Select Page

With summer fast approaching, many of our spring blooming plants are busy setting seed.  As much of this property is natural woodland, the vast majority of plants growing here were not intentionally planted.  Some are natives, others are foreign invaders.  However, as we intend to gradually remove unwelcome, introduced species, and restore native species to the property, we knew we first had to be able to identify the plants that are currently calling Curbstone Valley home.

Many plants here in winter are either dormant, or nondescript in their appearance.  However, watching them closely this spring during their natural bloom cycles has helped us to identify a number of native species that are already well established here.  We now have the promise of more of these native plants next spring.

Calochortus albus (Fairy Lantern)

Three-winged seed capsule of Calochortus albus

Ceanothus thrysiflorus (Wild Lilac)

Developing seed clusters of Ceanothus thrysiflorus

Clintonia andrewsiana (Western Bluebead-lily)

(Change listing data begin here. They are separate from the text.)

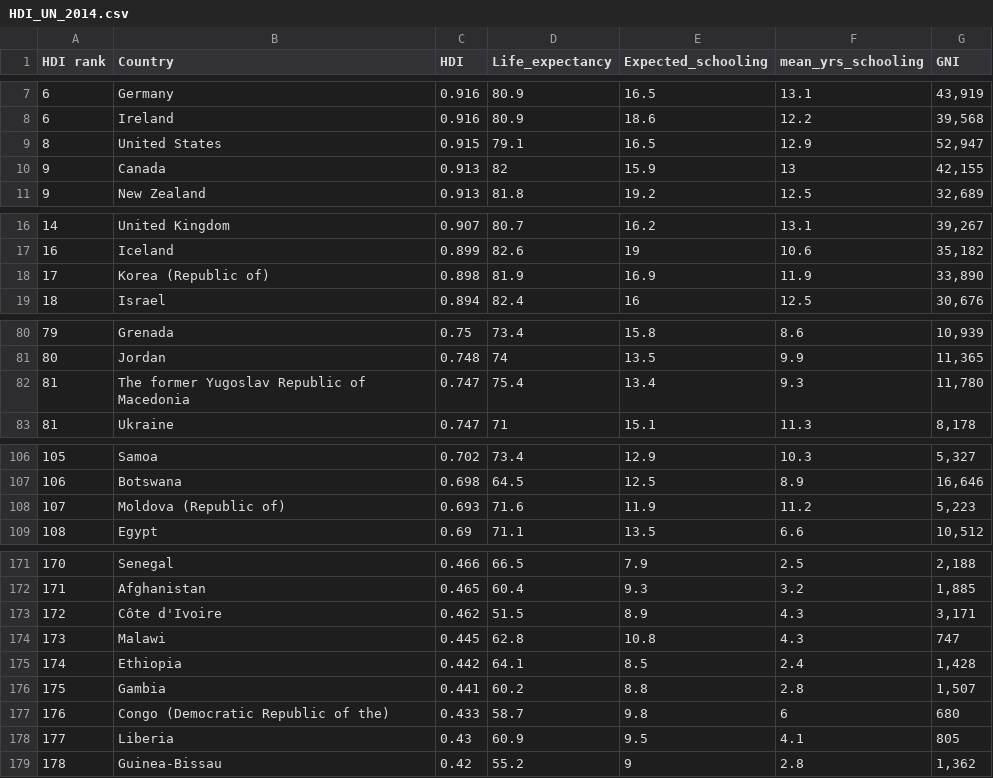
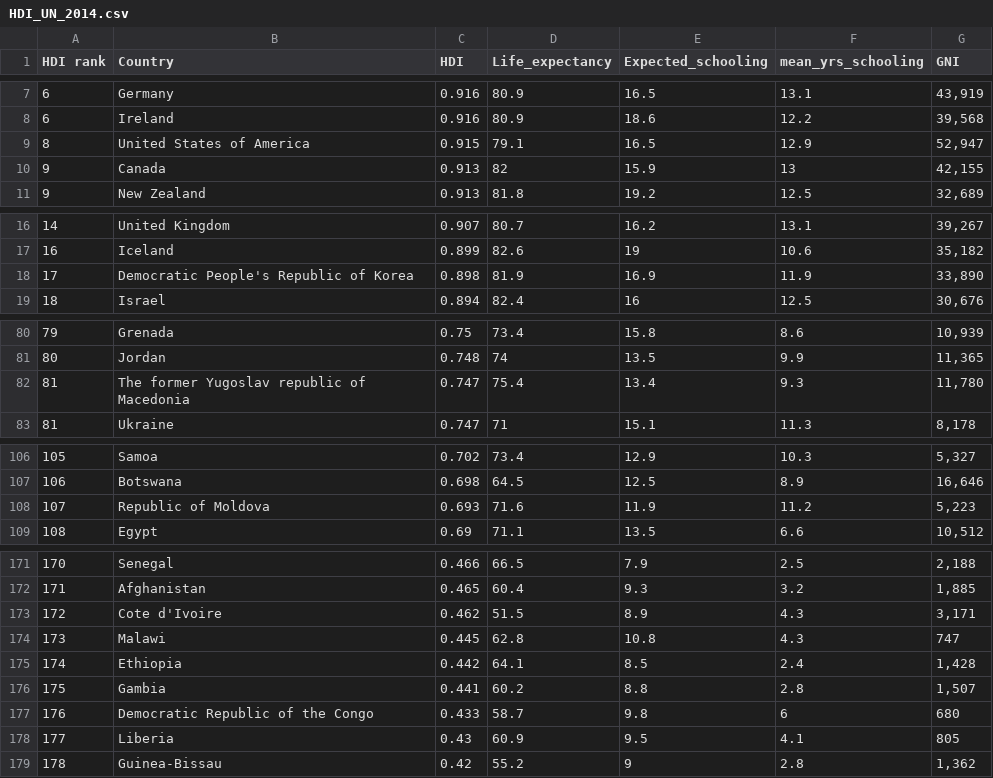
Before and after one commit to minire/GADataScience, a CSV file: project/data/HDI_UN_2014.csv, drawn as a sheet; only a part is shown, gaps mark what is left out; the diff covers the shown part only; the diff names each change by its address in the sheet, - before the commit and + after, or states it on an @@ line.

```diff
--- a/project/data/HDI_UN_2014.csv
+++ b/project/data/HDI_UN_2014.csv
-B9 (Country): United States
+B9 (Country): United States of America
-B18 (Country): Korea (Republic of)
+B18 (Country): Democratic People's Republic of Korea
-B82 (Country): The former Yugoslav Republic of Macedonia
+B82 (Country): The former Yugoslav republic of Macedonia
-B108 (Country): Moldova (Republic of)
+B108 (Country): Republic of Moldova
-B173 (Country): Côte d'Ivoire
+B173 (Country): Cote d'Ivoire
-B177 (Country): Congo (Democratic Republic of the)
+B177 (Country): Democratic Republic of the Congo
```
Also changed, not shown: 1 edited cell elsewhere in this file, project/data/maternalMortalityRate.csv, 16 other files.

The seed capsules of Clintonia andrewsiana will become cobalt blue with age

Corallorhiza maculata (Summer Coralroot)

Corallorhiza maculata, a native orchid, has many developing seed pods

Iris fernaldii (Fernald’s iris)

We intend to try propagating Iris fernaldii from seed

Lathyrus vestitus (Pacific pea)

Lathyrus vestitus is setting many seed pods this spring

Rosa gymnocarpa (wood rose)

Our native wood rose, Rosa gymnocarpa, has set a few hips

Salvia mellifera (black sage)

Our black sage, Salvia mellifera, appears to be done blooming

Trillium ovatum (Western Wake Robin)

When sown, Trillium ovatum seeds can take 7 years or more before they produce blooming plants

Viola glabella (Stream Violet)

The stream violets, Viola glabella, have set seed

Viola ocellata (Two-Eyed Violet)

One of two species of violet here, Viola ocellata has set many seed pods like this

For some of these species, as they’re already content to grow here with minimal care, we hope to collect some seed and try propagating them ourselves.  Then hopefully we can replant them in areas cleared of aggressive or invasive non-native species.   This is by no means a comprehensive list of all the native plants growing here, and no doubt there are still a few as yet undiscovered lurking in our woodland.

Tomorrow though, we’ll introduce you to a group of undesireables that are also setting seed, that will keep us very busy over the coming years as we endeavor to persuade them to leave.

Convince me that you have a seed there,
and I am prepared to expect wonders.
– Henry David Thoreau